That long debated guaranty was made tangible this past week with the housing bill that just passed both sides of Congress. The federal government, since the late 1960s, finally showed the public that the GSEs are too big to fail.
There was an ongoing concern that the GSEs were getting too big…
The dilemma for me is the fact that the taxpayers bailed out the GSEs. It could cost nothing, or as much as much as several 100 billion dollars, depending on how the economy and the housing market holds up.
This liability to the taxpayer is a significant financial benefit to the shareholders of GSE stock, perhaps bolstering their share price above where it may have fallen. Take on liability without future reward.
Of course it is also of significant benefit to the taxpayer to keep a key component of the housing market afloat, a lynchpin of our economy.
A short essay by Alice Rivlin of the Brookings Institution, covers this territory in: Do We Want Fannie Mae Public or Private?.
My cynical laissez-faire side says that government could not have managed this situation any better than the private sector did and vice versa. Look at how HUD has played a nominal role in solving this problem. Private sector innovation with actual, real, engaging, competent, regulatory oversight.
Not just government oversight…
Indivuduals need to reconsider placing themselves in harm’s way, financially.
Last week’s Op-Ed article by David Brook’s The Culture of Debt suggests that:
People don’t change when they see the light. They change when they feel the heat.
That Op-Ed piece inspired an hilarious response from a reader (hilarious to me, anyway):
Mr. Brooks does not mention one important reason societies develop good habits or bad ones: Our leaders can have transformative impact.
Franklin D. Roosevelt calmed us down. John F. Kennedy got us to volunteer. Ronald Reagan made us less dependent on government.
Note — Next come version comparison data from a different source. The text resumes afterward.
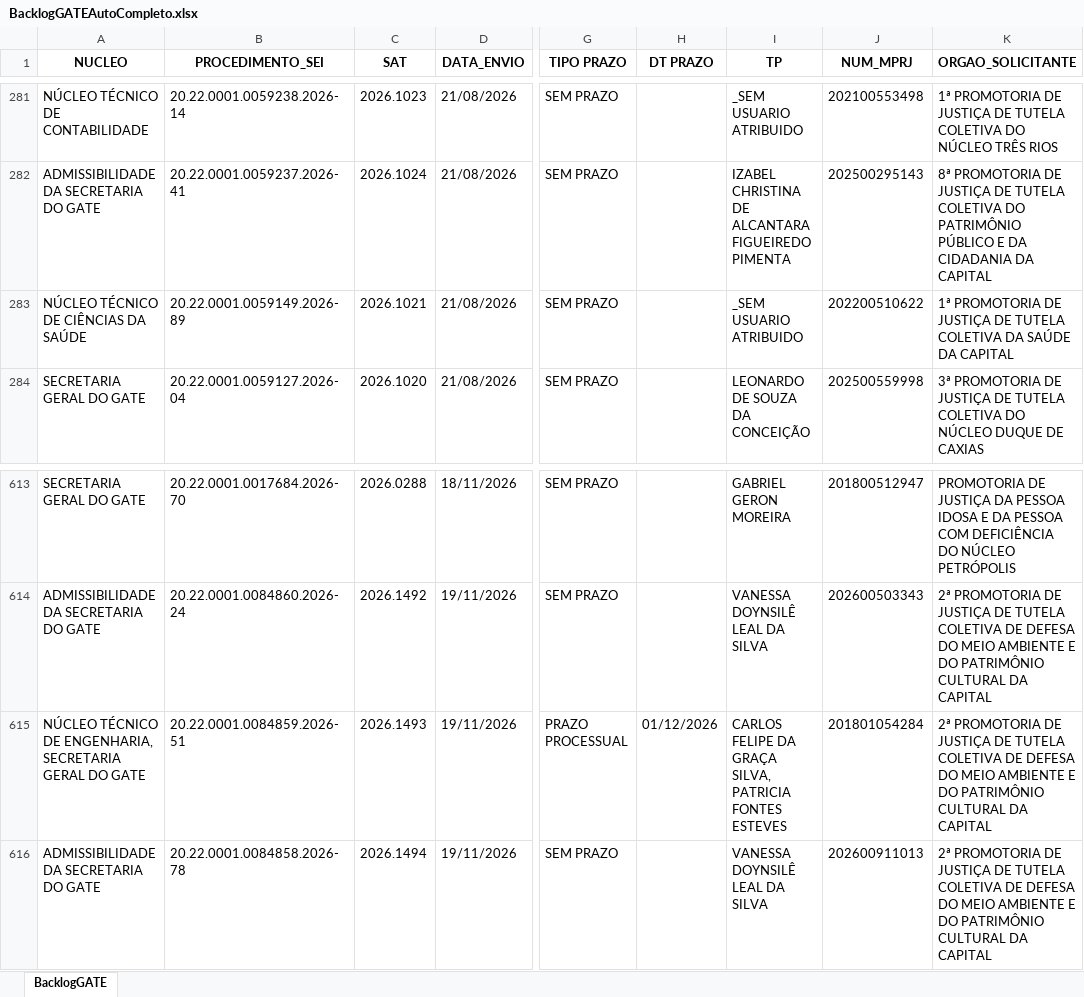
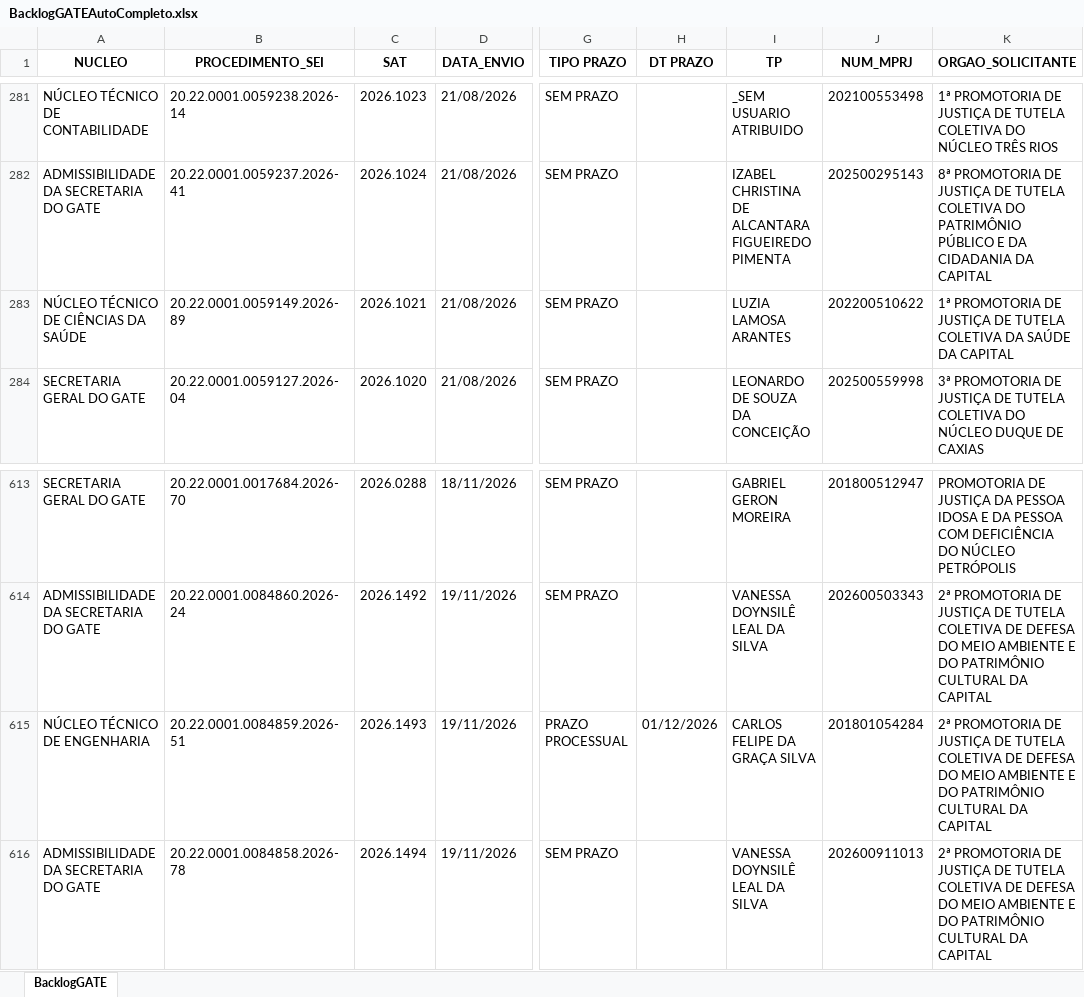
Before and after one commit to cdadosgate/backlog-GATE, an Excel workbook: BacklogGATEAutoCompleto.xlsx, sheet BacklogGATE, drawn as a sheet; only a part is shown, gaps mark what is left out; values as stored, in another font and other column widths than the file's, no borders; the diff covers the shown part only; the diff names each change by its address in the sheet, - before the commit and + after, or states it on an @@ line.

Commit message:
Add backlog, prod, and saida_sem_it - 2026-11-24 18:30:03

```diff
--- a/BacklogGATEAutoCompleto.xlsx (sheet BacklogGATE)
+++ b/BacklogGATEAutoCompleto.xlsx (sheet BacklogGATE)
-I283 (TP): _SEM USUARIO ATRIBUIDO
+I283 (TP): LUZIA LAMOSA ARANTES
-A615 (NUCLEO): NÚCLEO TÉCNICO DE ENGENHARIA, SECRETARIA GERAL DO GATE
+A615 (NUCLEO): NÚCLEO TÉCNICO DE ENGENHARIA
-I615 (TP): CARLOS FELIPE DA GRAÇA SILVA, PATRICIA FONTES ESTEVES
+I615 (TP): CARLOS FELIPE DA GRAÇA SILVA
```
Also changed, not shown: 4 added rows and 12 edited cells elsewhere in this sheet, SaidaSemITGATEAutoCompleto.xlsx, 1 other file.
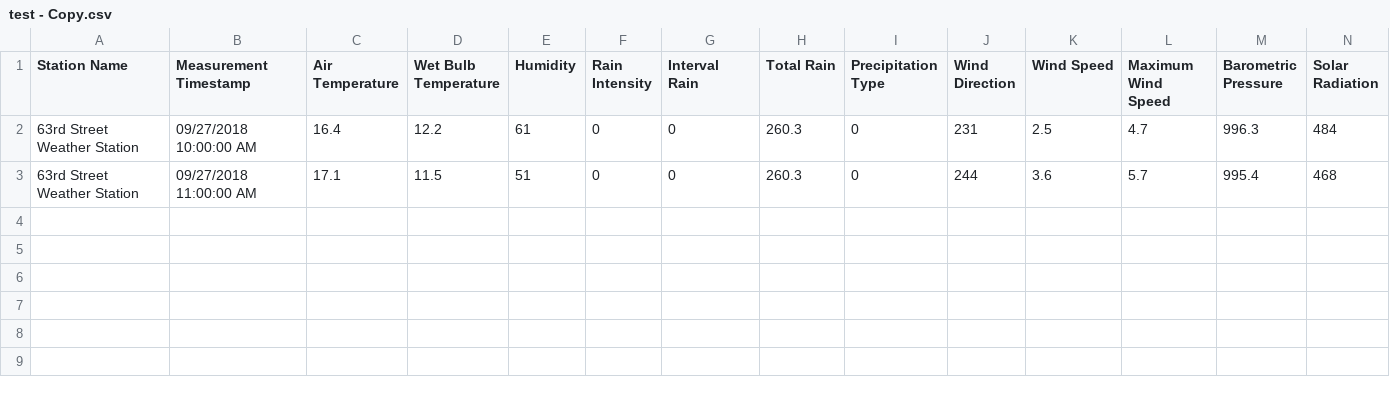
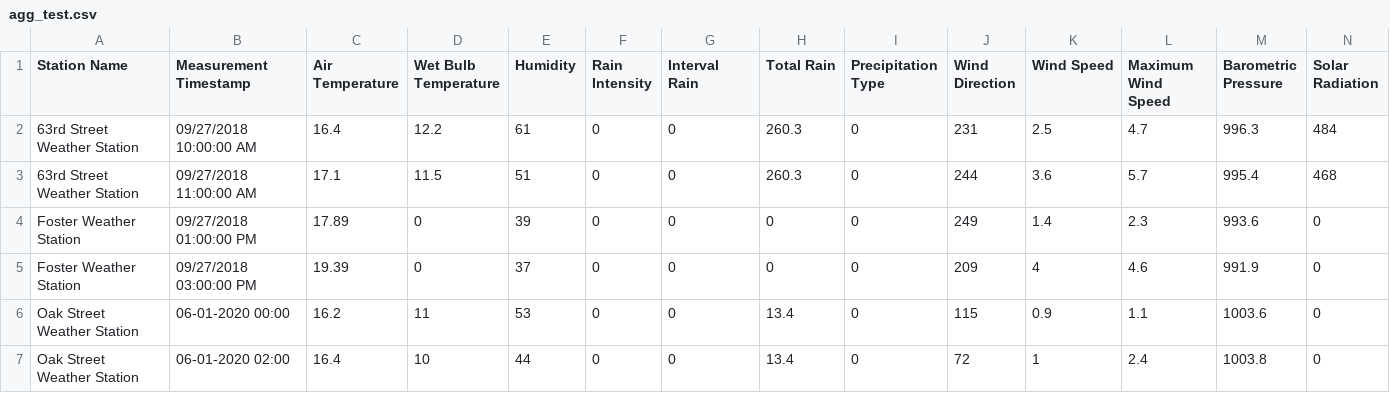
Before and after one commit to mohit-choithwani/Data_Pipeline, a CSV file: data/agg_test.csv (was data/test - Copy.csv), drawn as a sheet; only a part is shown; rows hold the shown columns only; the diff names each change by its address in the sheet, - before the commit and + after, or states it on an @@ line.

```diff
--- a/data/test - Copy.csv
+++ b/data/agg_test.csv
+row 4: Foster Weather Station | 09/27/2018 01:00:00 PM | 17.89 | 0 | 39 | 0 | 0 | 0 | 0 | 249 | 1.4 | 2.3 | 993.6 | 0
+row 5: Foster Weather Station | 09/27/2018 03:00:00 PM | 19.39 | 0 | 37 | 0 | 0 | 0 | 0 | 209 | 4 | 4.6 | 991.9 | 0
+row 6: Oak Street Weather Station | 06-01-2020 00:00 | 16.2 | 11 | 53 | 0 | 0 | 13.4 | 0 | 115 | 0.9 | 1.1 | 1003.6 | 0
+row 7: Oak Street Weather Station | 06-01-2020 02:00 | 16.4 | 10 | 44 | 0 | 0 | 13.4 | 0 | 72 | 1 | 2.4 | 1003.8 | 0
```
Also changed, not shown: 1 other file.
George W. Bush could have asked us to sacrifice. He didn’t. His post-9/11 advice was to go shopping. Obviously, too many of us did just that.